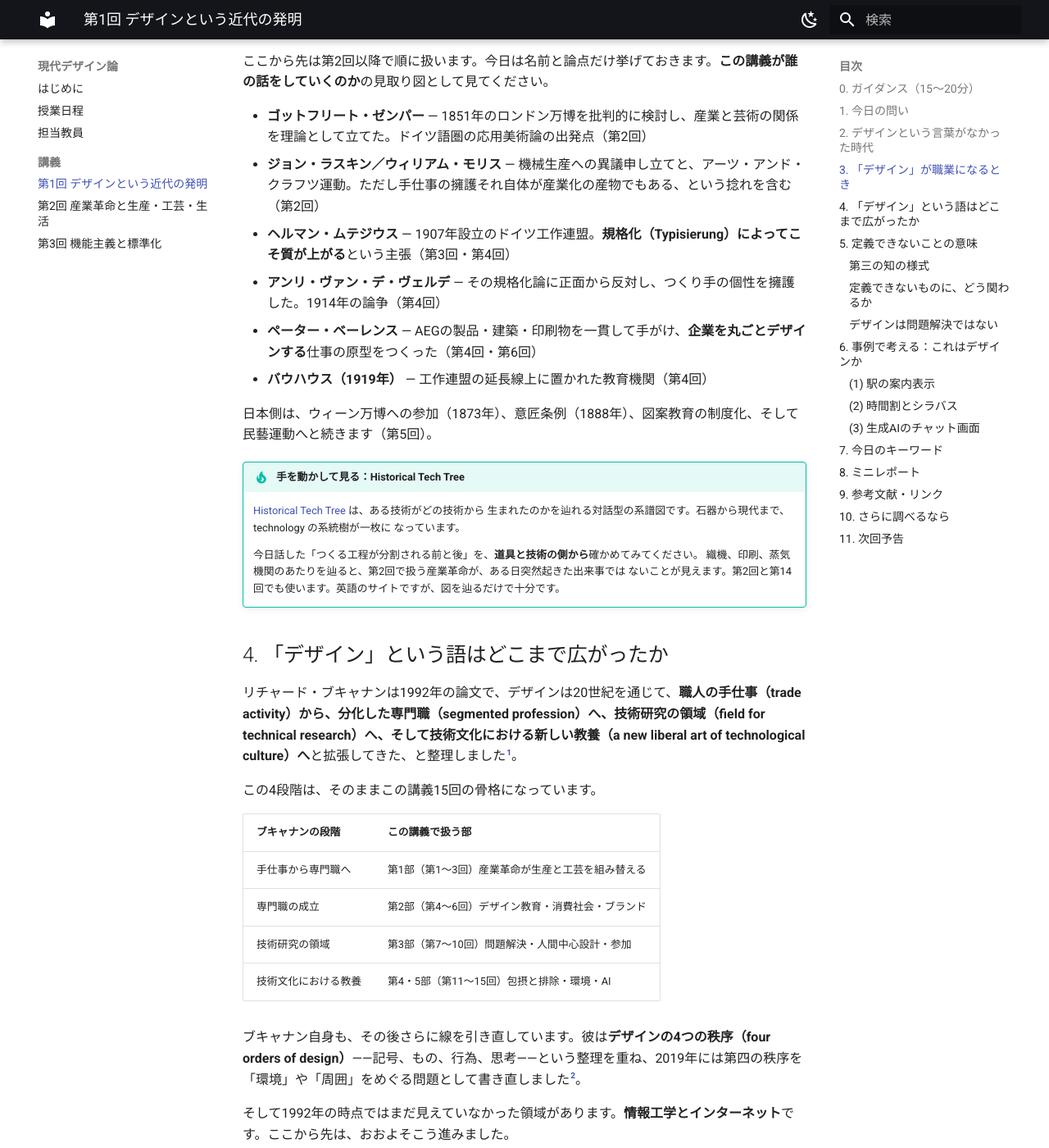
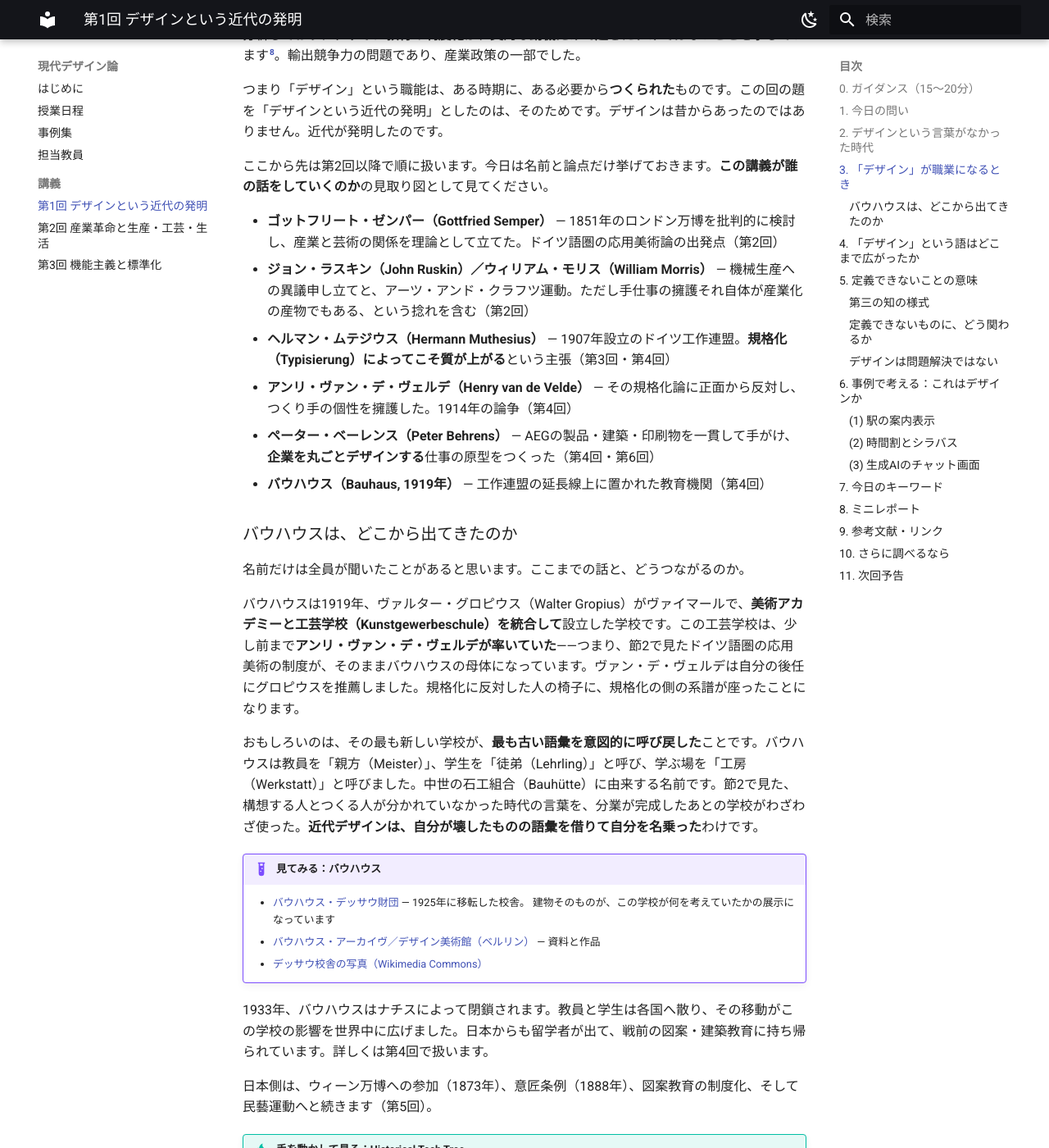
Before and after one commit to ynbr/nua-contemporary-design, an MkDocs documentation site: the page built from docs/lectures/01-what-is-design.md, in a window 1280 px wide and 1400 px high, scrolled down 2314 px. Shown: the whole window at 82% size. Built offline with MkDocs 1.6.1 and Material for MkDocs 9.7.7, drawn with Linux system fonts in a browser that asks for light colours; some of the changed text lies outside the part shown.

Commit message:
docs: 事例集ページを追加し、第1回に見て分かるリンクを差し込み
Forensic Architecture、Studio Swine、Cooking Sections、
Formafantasma など、講義で扱うプロジェクトの公式ページを
事例集に集約した。第1回にはヴァザーリの素描、バウハウスの
校舎とアーカイヴ、Forensic Architecture へのリンクを置いた。
人物名は初出時に原綴を併記するようにした。

Co-Authored-By: Claude Opus 5 (1M context) <noreply@anthropic.com>
Claude-Session: https://claude.ai/code/session_015uGJdpik9H1Q4J9yrdqFQq

```diff
--- /dev/null
+++ b/docs/cases.md
@@ -0,0 +1,60 @@
+# 事例集
+
+この講義は理論の話が続きます。ただ、**実物を見れば一瞬で分かる**ことも多い。ここには、講義で触れるプロジェクトの公式ページを集めています。写真も映像もリンク先にあります。
+
+気になったものから開いてください。期末レポートで扱う事例を探すときの出発点にも使えます。
+
+!!! note "図版をこのサイトに置いていない理由"
+    このサイトは一般公開されているため、著作権保護期間内の図版を掲載できません。作品を参照する箇所では、制作者や美術館の公式ページへのリンクを示しています。リンク先で実物をご覧ください。
+
+## 厄介な問題を扱う
+
+**[Forensic Architecture — Airstrikes on Minab](https://forensic-architecture.org/investigation/airstrikes-on-minab)**
+: ロンドン大学ゴールドスミス・カレッジ（Goldsmiths, University of London）に拠点を置く研究グループ。建築と空間解析の手法を使って、空爆・国家暴力・環境破壊を映像や衛星画像から再構成し、**法廷や人権機関に提出できる証拠**をつくります。「Airstrikes on Minab」はその調査のひとつ。
+: つくることと調べることの境目が消える場所です。第1回で扱った**デザインによる研究（research through design）**の、もっとも極端な実例のひとつだと思います。（第1回・第7回・第9回）
+
+**[Superflux](https://superflux.in/index.php/work/)**
+: 気候危機や技術のゆくえを、体験できる空間や映像として立ち上げるロンドンのスタジオ。（第10回・第12回）
+
+## 素材はどこから来るのか
+
+**[Studio Swine — Hair Highway](https://studioswine.com/work/hair-highway/)**
+: 人間の髪の毛を素材として捉え直すプロジェクト。人口が増えれば髪も増えます。べっ甲や熱帯の木材のように枯渇していく資源の代わりに、**増え続ける資源としての人毛**を使う。中国は世界最大の人毛の産地です。シルクロードが絹だけでなく技術と美意識も運んだことになぞらえて、清朝と1920年代上海のアール・デコを参照した器物がつくられています。
+: 「この素材はどこから来たのか」という問いが、そのままデザインの問いになる例です。（第2回・第5回・第10回）
+
+**[Christien Meindertsma — PIG 05049](https://www.christienmeindertsma.com/PIG-05049)**
+: 「05049」という番号の豚一頭が、最終的にどれだけの種類の製品になったのかを追跡した仕事。（第12回）
+
+**[Formafantasma — Cambio](https://formafantasma.com/work/cambio)**
+: 木材産業の統治（ガバナンス）を調べた展示。デザインスタジオが産業構造そのものを調査対象にしています。（第12回）
+
+## 人間だけを中心に置かない
+
+**[Formafantasma — Oltre Terra](https://formafantasma.com/work/oltre-terra)**
+: 羊毛の採取と生産をめぐる歴史・生態・グローバルな力学を追った調査。2023年、オスロ国立美術館（Nasjonalmuseet）での展示という形をとっています。**人間以外の生きものとともに設計する（more-than-human design）**という考え方の代表例。羊と人間の長い関係を扱う点では、第2回の工芸と産業の話とも重なります。（第12回・第13回）
+
+**[Cooking Sections — CLIMAVORE: On Tidal Zones](https://www.cooking-sections.com/CLIMAVORE-On-Tidal-Zones)**
+: 「気候危機の時代に何を食べるか」を問う、2017年から続くインスタレーション兼パフォーマンス。春夏秋冬でも乾季・雨季でもなく、**地盤沈下・鉄砲水・干ばつといった人為的な気候現象に合わせた「季節」**を立てます。肉食・雑食・地産地消・菜食とは別の食べ方として CLIMAVORE を提案する。
+: 単一の世界を前提にしないデザイン（pluriversal design）、移行のデザイン（transition design）の文脈で参照されます。（第12回・第13回）
+
+## ありえたかもしれない世界を見せる
+
+**[Dunne & Raby](https://dunneandraby.co.uk/content/projects)**
+: スペキュラティブデザインを提唱した二人のプロジェクト一覧。（第10回）
+
+## 誰のためのデザインかを問う
+
+**[Design Justice Network](https://designjustice.org/)**
+: デザインが誰を利し、誰を締め出すのかを問うネットワーク。原則（Design Justice Principles）が公開されています。（第11回）
+
+## つくりかたを開く
+
+**[Precious Plastic](https://www.preciousplastic.com/)**
+: プラスチックを回収して加工する機械の設計図を、オープンソースで公開しているプロジェクト。（第9回・第12回）
+
+**[Fairphone](https://www.fairphone.com/)**
+: 修理できること、素材の調達経路をたどれることを前提に設計されたスマートフォン。（第12回）
+
+---
+
+このページは学期を通して増やしていきます。「これも入れたほうがいい」というものがあれば、ミニレポートの問3か Google Classroom で教えてください。
--- a/docs/lectures/01-what-is-design.md
+++ b/docs/lectures/01-what-is-design.md
@@ -30,7 +30,12 @@
 
 日本語には「たくむ」「たくみ」という語があります。樋口孝之と宮崎清は、この語がどう使われ、どう変化してきたかを跡づけ、**design の訳語が必要になる以前に、日本語が「考えて形にする」行為をどう名指していたか**を明らかにしています[^takumi]。注目したいのは、これらの語が考案する行為と手を動かす行為を分けていないことです。「図案」「意匠」といった訳語が要るようになるのは、明治以降のことです。
 
-ヨーロッパ側にも似た事情があります。英語の design の語源はラテン語の designare、「印をつける」「指し示す」という意味の語です。これがイタリア語の **ディセーニョ（disegno）** になります。16世紀、ジョルジョ・ヴァザーリは、絵画・彫刻・建築という三つの技芸に共通する基礎としてディセーニョを置きました。素描であると同時に、つくる前の構想でもある、という両義的な概念です。
+ヨーロッパ側にも似た事情があります。英語の design の語源はラテン語の designare、「印をつける」「指し示す」という意味の語です。これがイタリア語の **ディセーニョ（disegno）** になります。16世紀、ジョルジョ・ヴァザーリ（Giorgio Vasari）は、絵画・彫刻・建築という三つの技芸に共通する基礎としてディセーニョを置きました。素描であると同時に、つくる前の構想でもある、という両義的な概念です。
+
+!!! example "見てみる：ディセーニョとしての素描"
+    [ヴァザーリの素描（Wikimedia Commons）](https://commons.wikimedia.org/wiki/Category:Giorgio_Vasari)
+    を開いてみてください。完成した絵ではなく、**考えている途中の線**が残っています。
+    ディセーニョが「素描」と「構想」の両方を指したことが、見れば分かると思います。
 
 ここで確認しておきたいことがあります。ディセーニョという語がある以上、**「つくる前に構想する」こと自体は近代以前にもあった**のです。ヴァザーリが名指したのは、まさにその働きでした。
 
@@ -48,18 +53,34 @@
 
 イギリスでは、それが国の政策として起きています。1835年から36年にかけて、議会に「美術と製造業との関連に関する特別委員会」が置かれました。イギリス製品の意匠がフランスなど大陸の製品に見劣りする、という危機感がその背景にあります。この委員会の報告を受けて、1837年、ロンドンに**政府デザイン学校（Government School of Design）**が設立されました。デザインを教える学校が、国家の手でつくられたのです。
 
-ただし、これを「美意識の向上のために国が動いた」と読むと見誤ります。マーヴィン・ローマンズは、この委員会の顔ぶれがどういう政治的立場で構成されていたかを分析しており、**デザイン教育の制度化が、美的な動機だけで起きたわけではない**ことを示しています[^romans]。輸出競争力の問題であり、産業政策の一部でした。
+ただし、これを「美意識の向上のために国が動いた」と読むと見誤ります。マーヴィン・ローマンズ（Mervyn Romans）は、この委員会の顔ぶれがどういう政治的立場で構成されていたかを分析しており、**デザイン教育の制度化が、美的な動機だけで起きたわけではない**ことを示しています[^romans]。輸出競争力の問題であり、産業政策の一部でした。
 
 つまり「デザイン」という職能は、ある時期に、ある必要から**つくられた**ものです。この回の題を「デザインという近代の発明」としたのは、そのためです。デザインは昔からあったのではありません。近代が発明したのです。
 
 ここから先は第2回以降で順に扱います。今日は名前と論点だけ挙げておきます。**この講義が誰の話をしていくのか**の見取り図として見てください。
 
-- **ゴットフリート・ゼンパー** — 1851年のロンドン万博を批判的に検討し、産業と芸術の関係を理論として立てた。ドイツ語圏の応用美術論の出発点（第2回）
-- **ジョン・ラスキン／ウィリアム・モリス** — 機械生産への異議申し立てと、アーツ・アンド・クラフツ運動。ただし手仕事の擁護それ自体が産業化の産物でもある、という捻れを含む（第2回）
-- **ヘルマン・ムテジウス** — 1907年設立のドイツ工作連盟。**規格化（Typisierung）によってこそ質が上がる**という主張（第3回・第4回）
-- **アンリ・ヴァン・デ・ヴェルデ** — その規格化論に正面から反対し、つくり手の個性を擁護した。1914年の論争（第4回）
-- **ペーター・ベーレンス** — AEGの製品・建築・印刷物を一貫して手がけ、**企業を丸ごとデザインする**仕事の原型をつくった（第4回・第6回）
-- **バウハウス（1919年）** — 工作連盟の延長線上に置かれた教育機関（第4回）
+- **ゴットフリート・ゼンパー（Gottfried Semper）** — 1851年のロンドン万博を批判的に検討し、産業と芸術の関係を理論として立てた。ドイツ語圏の応用美術論の出発点（第2回）
+- **ジョン・ラスキン（John Ruskin）／ウィリアム・モリス（William Morris）** — 機械生産への異議申し立てと、アーツ・アンド・クラフツ運動。ただし手仕事の擁護それ自体が産業化の産物でもある、という捻れを含む（第2回）
+- **ヘルマン・ムテジウス（Hermann Muthesius）** — 1907年設立のドイツ工作連盟。**規格化（Typisierung）によってこそ質が上がる**という主張（第3回・第4回）
+- **アンリ・ヴァン・デ・ヴェルデ（Henry van de Velde）** — その規格化論に正面から反対し、つくり手の個性を擁護した。1914年の論争（第4回）
+- **ペーター・ベーレンス（Peter Behrens）** — AEGの製品・建築・印刷物を一貫して手がけ、**企業を丸ごとデザインする**仕事の原型をつくった（第4回・第6回）
+- **バウハウス（Bauhaus, 1919年）** — 工作連盟の延長線上に置かれた教育機関（第4回）
+
+### バウハウスは、どこから出てきたのか
+
+名前だけは全員が聞いたことがあると思います。ここまでの話と、どうつながるのか。
+
+バウハウスは1919年、ヴァルター・グロピウス（Walter Gropius）がヴァイマールで、**美術アカデミーと工芸学校（Kunstgewerbeschule）を統合して**設立した学校です。この工芸学校は、少し前まで**アンリ・ヴァン・デ・ヴェルデが率いていた**——つまり、節2で見たドイツ語圏の応用美術の制度が、そのままバウハウスの母体になっています。ヴァン・デ・ヴェルデは自分の後任にグロピウスを推薦しました。規格化に反対した人の椅子に、規格化の側の系譜が座ったことになります。
+
+おもしろいのは、その最も新しい学校が、**最も古い語彙を意図的に呼び戻した**ことです。バウハウスは教員を「親方（Meister）」、学生を「徒弟（Lehrling）」と呼び、学ぶ場を「工房（Werkstatt）」と呼びました。中世の石工組合（Bauhütte）に由来する名前です。節2で見た、構想する人とつくる人が分かれていなかった時代の言葉を、分業が完成したあとの学校がわざわざ使った。**近代デザインは、自分が壊したものの語彙を借りて自分を名乗った**わけです。
+
+!!! example "見てみる：バウハウス"
+    - [バウハウス・デッサウ財団](https://www.bauhaus-dessau.de/en/) — 1925年に移転した校舎。
+      建物そのものが、この学校が何を考えていたかの展示になっています
+    - [バウハウス・アーカイヴ／デザイン美術館（ベルリン）](https://www.bauhaus.de/en/) — 資料と作品
+    - [デッサウ校舎の写真（Wikimedia Commons）](https://commons.wikimedia.org/wiki/Category:Bauhaus_Dessau)
+
+1933年、バウハウスはナチスによって閉鎖されます。教員と学生は各国へ散り、その移動がこの学校の影響を世界中に広げました。日本からも留学者が出て、戦前の図案・建築教育に持ち帰られています。詳しくは第4回で扱います。
 
 日本側は、ウィーン万博への参加（1873年）、意匠条例（1888年）、図案教育の制度化、そして民藝運動へと続きます（第5回）。
 
@@ -97,23 +118,25 @@
 
 冒頭の書き出しで「SNSのおすすめ表示の順番」や「アルバイトのシフト表」が出てきたとすれば、それはこの30年の拡張の結果を見ているということです。
 
+この先の回で扱うプロジェクトは[事例集](../cases.md)にまとめてあります。理屈の話が続いて退屈になったら、先に写真と映像を見てしまってください。
+
 注意したいのは、これが「だんだん良くなってきた」という進歩の物語ではないことです。範囲が広がるたびに、**何をデザインと呼び、誰をデザイナーと呼ぶか**の線引きが引き直されてきました。線が引き直されるとき、内側に入る人と外側に置かれる人が必ず出ます。誰が「デザイナー」になり、誰が「職人」や「工員」と呼ばれるようになったのか。第2回では、その線が産業革命期にどう引かれたのかを具体的に見ます。
 
 ## 5. 定義できないことの意味
 
 では、広がりきった「デザイン」を、専門家が誰かきちんと定義し直したのでしょうか。
 
-結論から言うと、しませんでした。アレシア・ブラックラーらは、デザイン研究者が20年にわたって議論を続けてきた大規模なメーリングリストの投稿を分析していますが、議論は同じ論点の周囲を回り続け、合意された一つの定義に収束することはありませんでした[^blackler]。
+結論から言うと、しませんでした。アレシア・ブラックラー（Alethea Blackler）らは、デザイン研究者が20年にわたって議論を続けてきた大規模なメーリングリストの投稿を分析していますが、議論は同じ論点の周囲を回り続け、合意された一つの定義に収束することはありませんでした[^blackler]。
 
 これを学問としての未熟さと見ることもできます。この講義では別の見方を取ります。**定義が定まらないこと自体が、デザインという営みの性質を示している**という見方です。
 
 ### 第三の知の様式
 
-ナイジェル・クロスは、デザインを科学でも人文学でもない**第三の知の様式**として位置づけました[^cross]。科学は観察と実験によって「すでにあるもの」を説明します。人文学は解釈によって「人が残したもの」を読みます。これに対してデザインは、**まだ存在しないものについて、情報が足りないまま決める**ことを引き受けます。クロスはこれを「デザイン固有の知（designerly ways of knowing）」と呼びました。
+ナイジェル・クロス（Nigel Cross）は、デザインを科学でも人文学でもない**第三の知の様式**として位置づけました[^cross]。科学は観察と実験によって「すでにあるもの」を説明します。人文学は解釈によって「人が残したもの」を読みます。これに対してデザインは、**まだ存在しないものについて、情報が足りないまま決める**ことを引き受けます。クロスはこれを「デザイン固有の知（designerly ways of knowing）」と呼びました。
 
 ### 定義できないものに、どう関わるか
 
-定義できないなら、デザインについて知るとはどういうことなのか。ここで役に立つのが、ロイヤル・カレッジ・オブ・アート（RCA）の学長を務めたクリストファー・フレイリングの区分です[^frayling]。彼は、デザインと研究の関わり方を三つに分けました。
+定義できないなら、デザインについて知るとはどういうことなのか。ここで役に立つのが、ロイヤル・カレッジ・オブ・アート（Royal College of Art, RCA）の学長を務めたクリストファー・フレイリング（Christopher Frayling）の区分です[^frayling]。彼は、デザインと研究の関わり方を三つに分けました。
 
 **デザイン「について」の研究（research into design）**
 ：デザインを外から対象として調べる。デザイン史、デザイン論、作品や事例の分析。この講義はここに立っています。
@@ -126,11 +149,19 @@
 
 この三つに、のちに**デザイン「としての」研究（research as design）**を加える議論も出ています。日本語では水野大二郎がこの区分を繰り返し紹介していて、デザインリサーチを論じる場面でよく参照されます[^mizuno]。
 
+!!! example "見てみる：つくることが調べることになる"
+    [Forensic Architecture — Airstrikes on Minab](https://forensic-architecture.org/investigation/airstrikes-on-minab)
+
+    ロンドン大学ゴールドスミス・カレッジの研究グループです。建築と空間解析の手法を使って、
+    空爆や国家暴力を映像・衛星画像から**空間として再構成し、法廷に出せる証拠にする**。
+    映像を見てください。これは調査なのか、制作なのか。その区別が成り立たないところに、
+    いま「デザインによる研究」と呼ばれているものがあります。第7回で改めて扱います。
+
 三つ目が重要です。ここには、**つくることが知ることの手段になる**という考え方があります。皆さんが手を動かしてつくるとき、それは単なる制作ではなく、その場でしか得られない知を取り出す行為でもあります。
 
 ### デザインは問題解決ではない
 
-まだ存在しないものを扱う以上、問題があらかじめきれいに与えられていることはありません。ホルスト・リッテルとメルヴィン・ウェバーは、都市計画や社会政策のような問題を**厄介な問題（wicked problem）**と呼びました。ブキャナンは、この概念をデザイン一般に接続しています[^buchanan]。
+まだ存在しないものを扱う以上、問題があらかじめきれいに与えられていることはありません。ホルスト・リッテル（Horst Rittel）とメルヴィン・ウェバー（Melvin Webber）は、都市計画や社会政策のような問題を**厄介な問題（wicked problem）**と呼びました。ブキャナンは、この概念をデザイン一般に接続しています[^buchanan]。
 
 厄介な問題には、次のような性質があります。
 
--- a/mkdocs.yml
+++ b/mkdocs.yml
@@ -47,6 +47,7 @@ markdown_extensions:
 nav:
   - はじめに: index.md
   - 授業日程: schedule.md
+  - 事例集: cases.md
   - 担当教員: about.md
   - 講義:
       - 第1回 デザインという近代の発明: lectures/01-what-is-design.md
```
Also changed, not shown: other parts of docs/lectures/01-what-is-design.md (+1 -1 lines), docs/index.md (+2 -0 lines).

☆ ☆ ☆ ☆ ☆

Find the lines in the records that contain the word "Airstrikes", then copy every one of them.

+**[Forensic Architecture — Airstrikes on Minab](https://forensic-architecture.org/investigation/airstrikes-on-minab)**
+: ロンドン大学ゴールドスミス・カレッジ（Goldsmiths, University of London）に拠点を置く研究グループ。建築と空間解析の手法を使って、空爆・国家暴力・環境破壊を映像や衛星画像から再構成し、**法廷や人権機関に提出できる証拠**をつくります。「Airstrikes on Minab」はその調査のひとつ。
+    [Forensic Architecture — Airstrikes on Minab](https://forensic-architecture.org/investigation/airstrikes-on-minab)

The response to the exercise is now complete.